Astronomers using data from the James Webb Space Telescope say they have found indications that carbon dioxide exists on at least one of Jupiter’s moons, keeping the potential open for conditions suitable for life.
NASA made the announcement on Thursday and said the compound likely originated from below an ocean on Europa and was not the result of an external source.
Europa is one of the largest of Jupiter’s moons and was previously thought to have a water-ice crust and an iron-nickel core.
"On Earth, life likes chemical diversity – the more diversity, the better. We’re carbon-based life. Understanding the chemistry of Europa’s ocean will help us determine whether it’s hostile to life as we know it, or if it might be a good place for life," Geronimo Villanueva, a member of NASA’s Goddard Space Flight Center, said in a statement.
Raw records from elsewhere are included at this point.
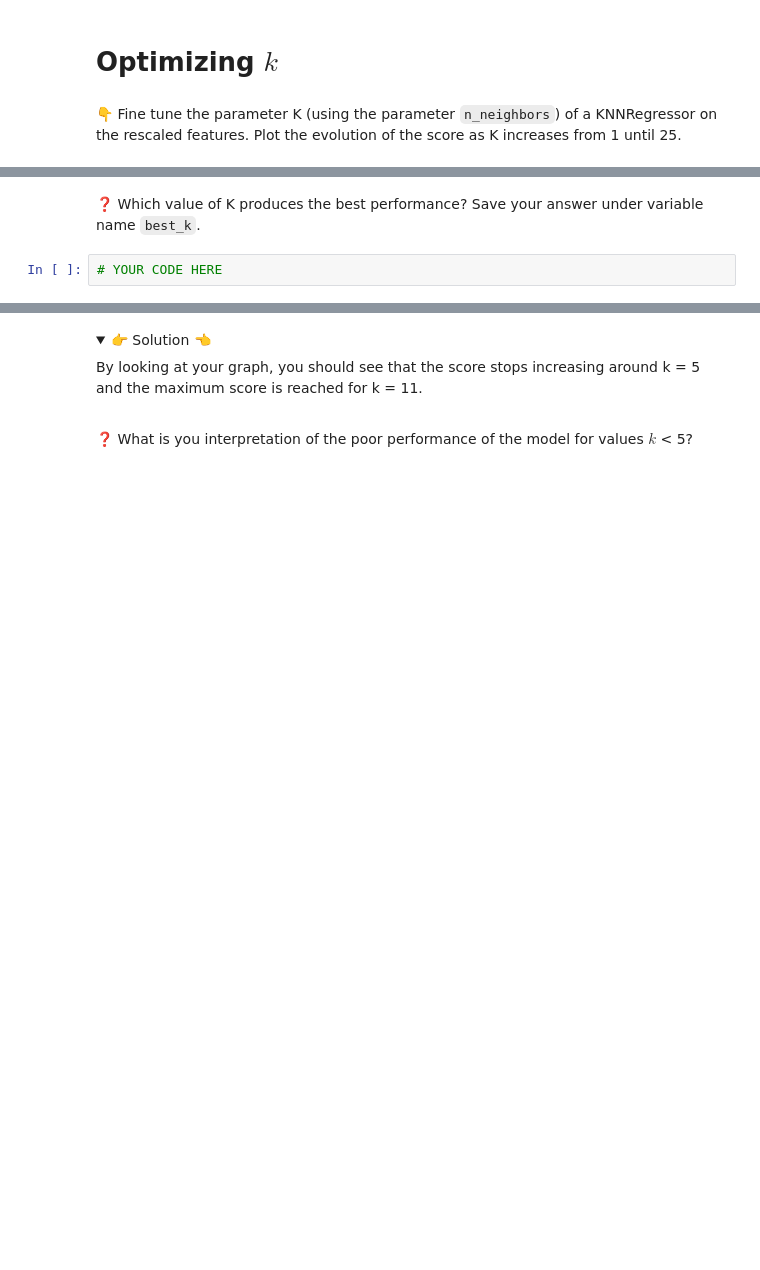
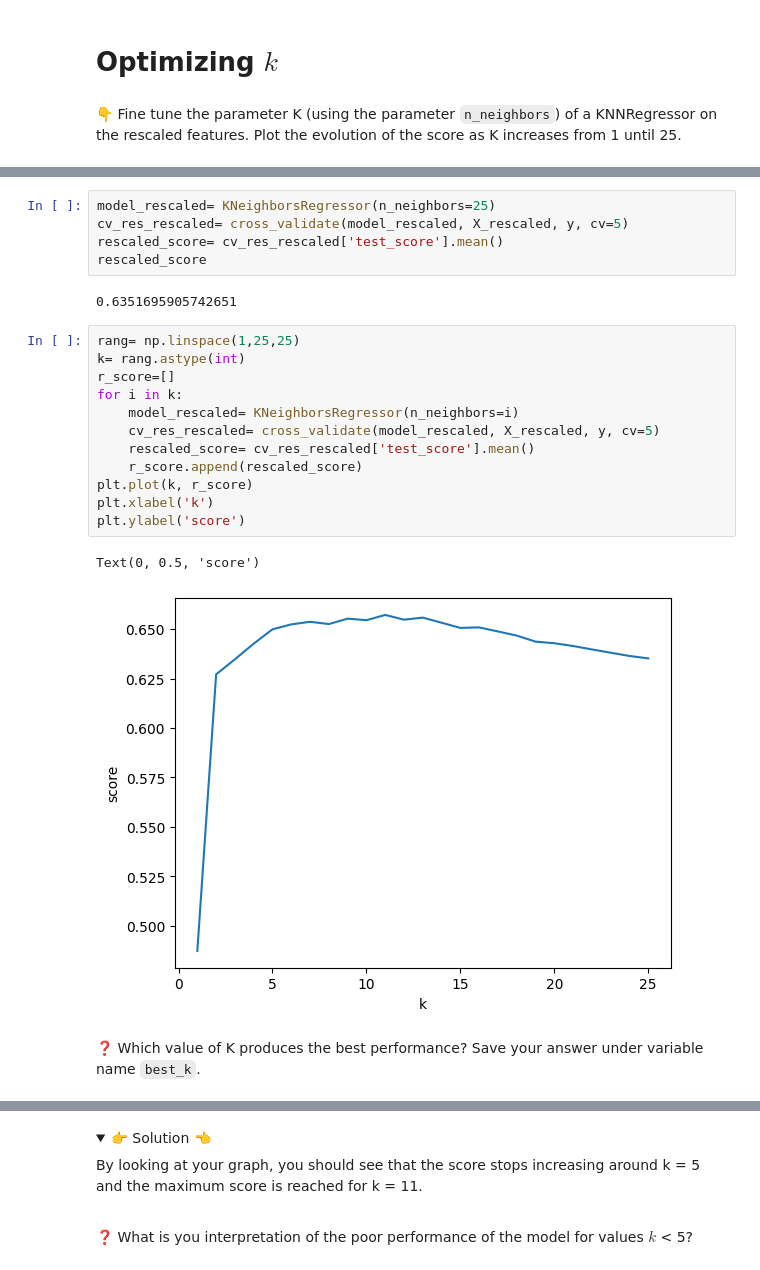
Before and after one commit to ParissaPeimaniyfard/data-knn, a Jupyter notebook: KNN.ipynb, the cells around one changed output, grey strips where cells are left out. Drawn from its saved outputs; the diff is of its cells as text; folded sections open; blank space fills up the shorter version.

```diff
--- a/KNN.ipynb
+++ b/KNN.ipynb
@@ -204,4 +226,24 @@ git push origin master
+# %%
+model_rescaled= KNeighborsRegressor(n_neighbors=25)
+cv_res_rescaled= cross_validate(model_rescaled, X_rescaled, y, cv=5)
+rescaled_score= cv_res_rescaled['test_score'].mean()
+rescaled_score
+# %% [output]
+0.6351695905742651
+# %%
+rang= np.linspace(1,25,25)
+k= rang.astype(int)
+r_score=[]
+for i in k:
+    model_rescaled= KNeighborsRegressor(n_neighbors=i)
+    cv_res_rescaled= cross_validate(model_rescaled, X_rescaled, y, cv=5)
+    rescaled_score= cv_res_rescaled['test_score'].mean()
+    r_score.append(rescaled_score)
+plt.plot(k, r_score)
+plt.xlabel('k')
+plt.ylabel('score')
+# %% [output]
+Text(0, 0.5, 'score')
+[figure, added]
 # %% [markdown]
 ❓ Which value of K produces the best performance? Save your answer under variable name `best_k`.
-# %%
-# YOUR CODE HERE
```
Also changed, not shown: parts of 5 cells of this notebook, 1 other file.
The discovery keeps the prospects open that other space bodies might have the atmosphere or the ingredients in place to support life.
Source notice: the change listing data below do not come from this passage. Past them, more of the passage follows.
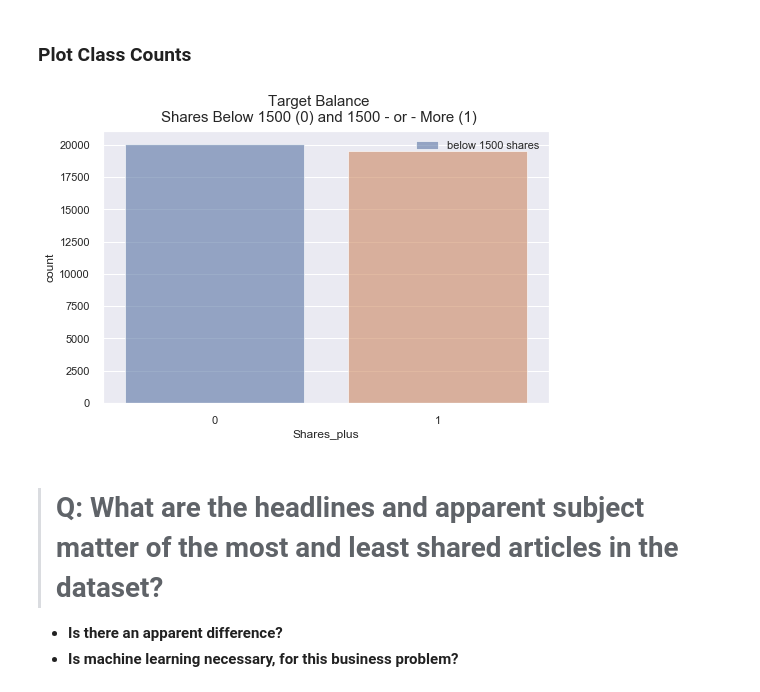
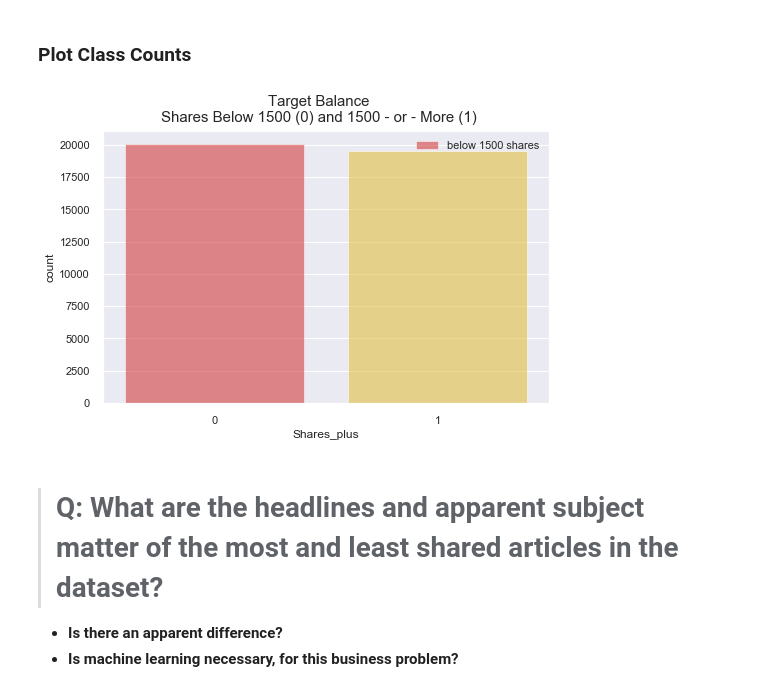
Before and after one commit to jammy-bot/article-shares-prediction, a Jupyter notebook: 02-explore-and-model.ipynb, the cells around one changed output. Drawn from its saved outputs; the diff is of its cells as text; code cells hidden in the pictures.

```diff
--- a/02-explore-and-model.ipynb
+++ b/02-explore-and-model.ipynb
@@ -59,24 +59,24 @@ df_2.head()
 # %%
 # styling the figure
 sns.set(style="darkgrid")
 plt.figure(figsize=(8, 5))
 
 # titling and labeling
 plt.suptitle(
     "Target Balance\nShares Below 1500 (0) and 1500 - or - More (1)",
     fontsize=15)
 plt.ylabel("count")
 
 # plotting
-ax = sns.countplot(x="Shares_plus", alpha=.6, data=df_2)
+ax = sns.countplot(x="Shares_plus", alpha=.5, palette="hot", data=df_2)
 
 # adding legend
 plt.legend(labels=('below 1500 shares', '1500 and above'))
 plt.savefig('images/target-balance.png', transparent=False)
 
 plt.show()
 # %% [output]
-[figure, old version]
+[figure, new version]
 # %% [markdown]
 > # __Q:__ What are the headlines and apparent subject matter of the most and least shared articles in the dataset?
 * __Is there an apparent difference?__
```
Also changed, not shown: parts of 19 cells of this notebook, 6 other files.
Scientists say the new observation only took a few minutes, meaning that the Webb telescope will likely lead to more discoveries during its more than decade of expected operation.
"Scientists are debating how much Europa’s ocean connects to its surface. I think that question has been a big driver of Europa exploration," Villanueva stated. "This suggests that we may be able to learn some basic things about the ocean’s composition even before we drill through the ice to get the full picture."
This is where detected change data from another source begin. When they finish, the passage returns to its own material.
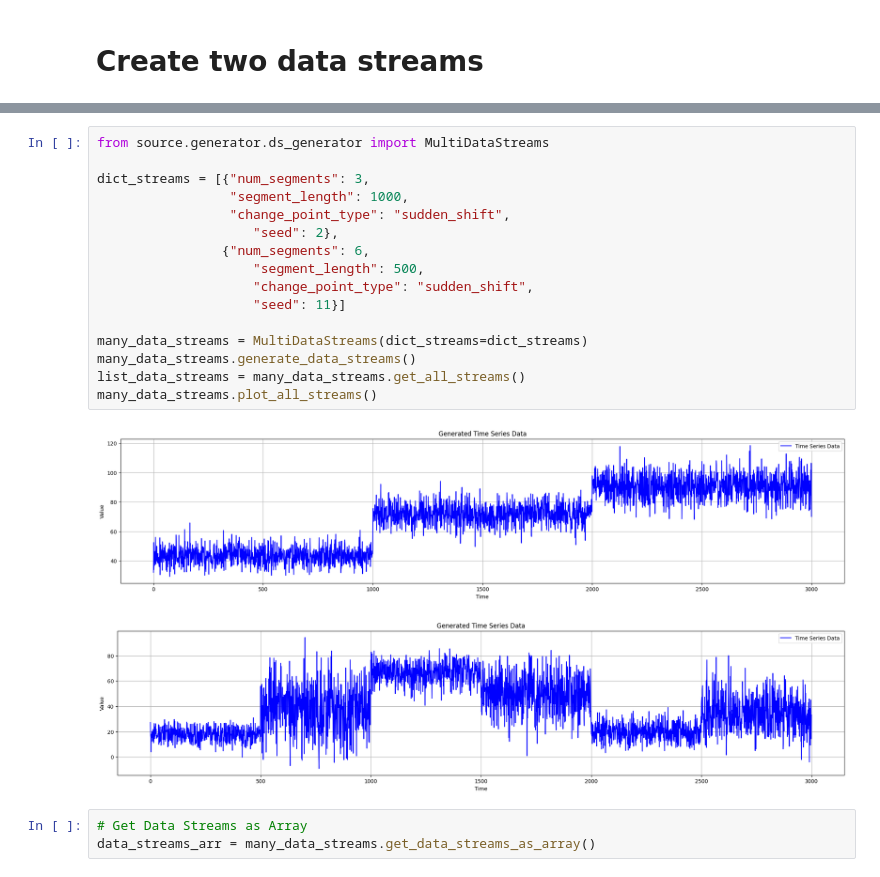
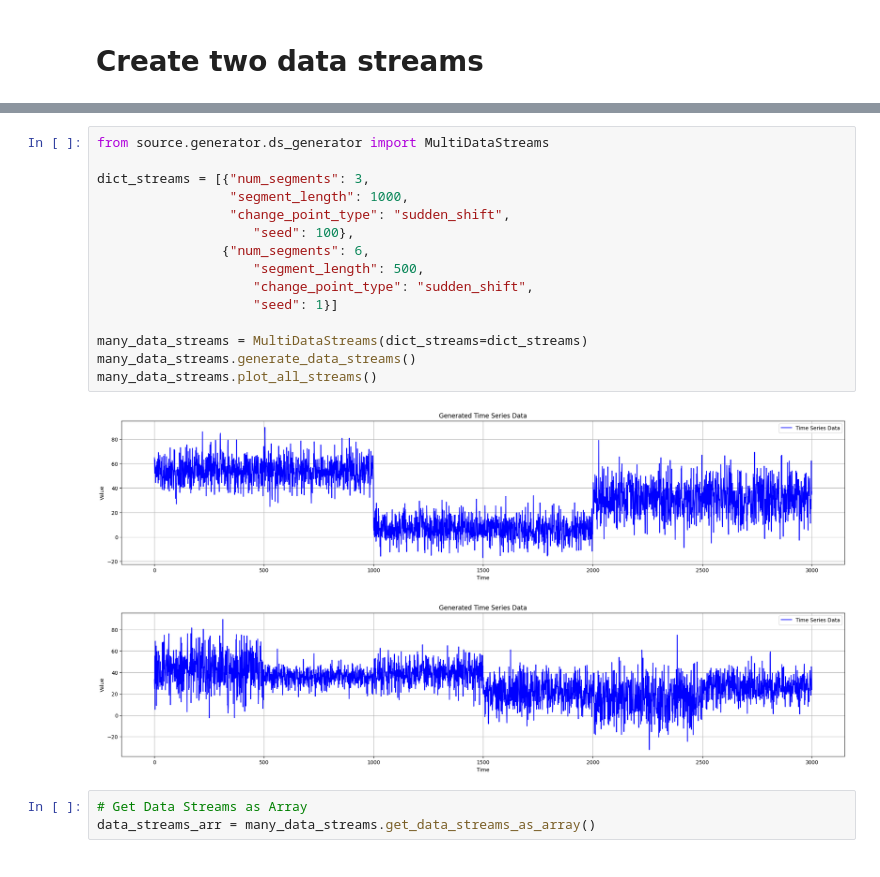
Before and after one commit to giobbu/CUSUM, a Jupyter notebook: notebooks/notebook_pc1cusm_multivariate.ipynb, the cells around one changed output, grey strips where cells are left out. Saved outputs shown, nothing was run; the diff lists cells and outputs as text.

```diff
--- a/notebooks/notebook_pc1cusm_multivariate.ipynb
+++ b/notebooks/notebook_pc1cusm_multivariate.ipynb
@@ -30,22 +11,21 @@ list_data_streams = [data_stream1, data_stream2]
 # %%
 from source.generator.ds_generator import MultiDataStreams
 
 dict_streams = [{"num_segments": 3,
                  "segment_length": 1000,
                  "change_point_type": "sudden_shift",
-                    "seed": 2},
+                    "seed": 100},
                 {"num_segments": 6,
                     "segment_length": 500,
                     "change_point_type": "sudden_shift",
-                    "seed": 11}]
+                    "seed": 1}]
 
 many_data_streams = MultiDataStreams(dict_streams=dict_streams)
 many_data_streams.generate_data_streams()
-list_data_streams = many_data_streams.get_all_streams()
 many_data_streams.plot_all_streams()
 # %% [output]
-[figure, old version]
+[figure, new version]
-[figure, old version]
+[figure, new version]
 # %%
 # Get Data Streams as Array
 data_streams_arr = many_data_streams.get_data_streams_as_array()
```
Also changed, not shown: parts of 2 cells of this notebook, 2 other files.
NASA plans to launch a spacecraft in 2024 to conduct flybys of Jupiter’s moons, and the European Space Agency already has a craft en route to make more detailed observations of the giant gas planet.
The ESA said its explorer will pay close attention to Ganymede, Callisto and Europa, which are some of the more than 90 moons that orbit Jupiter.
The research team said they have also looked for evidence of water vapor erupting from Europa’s surface, but data has been inconclusive.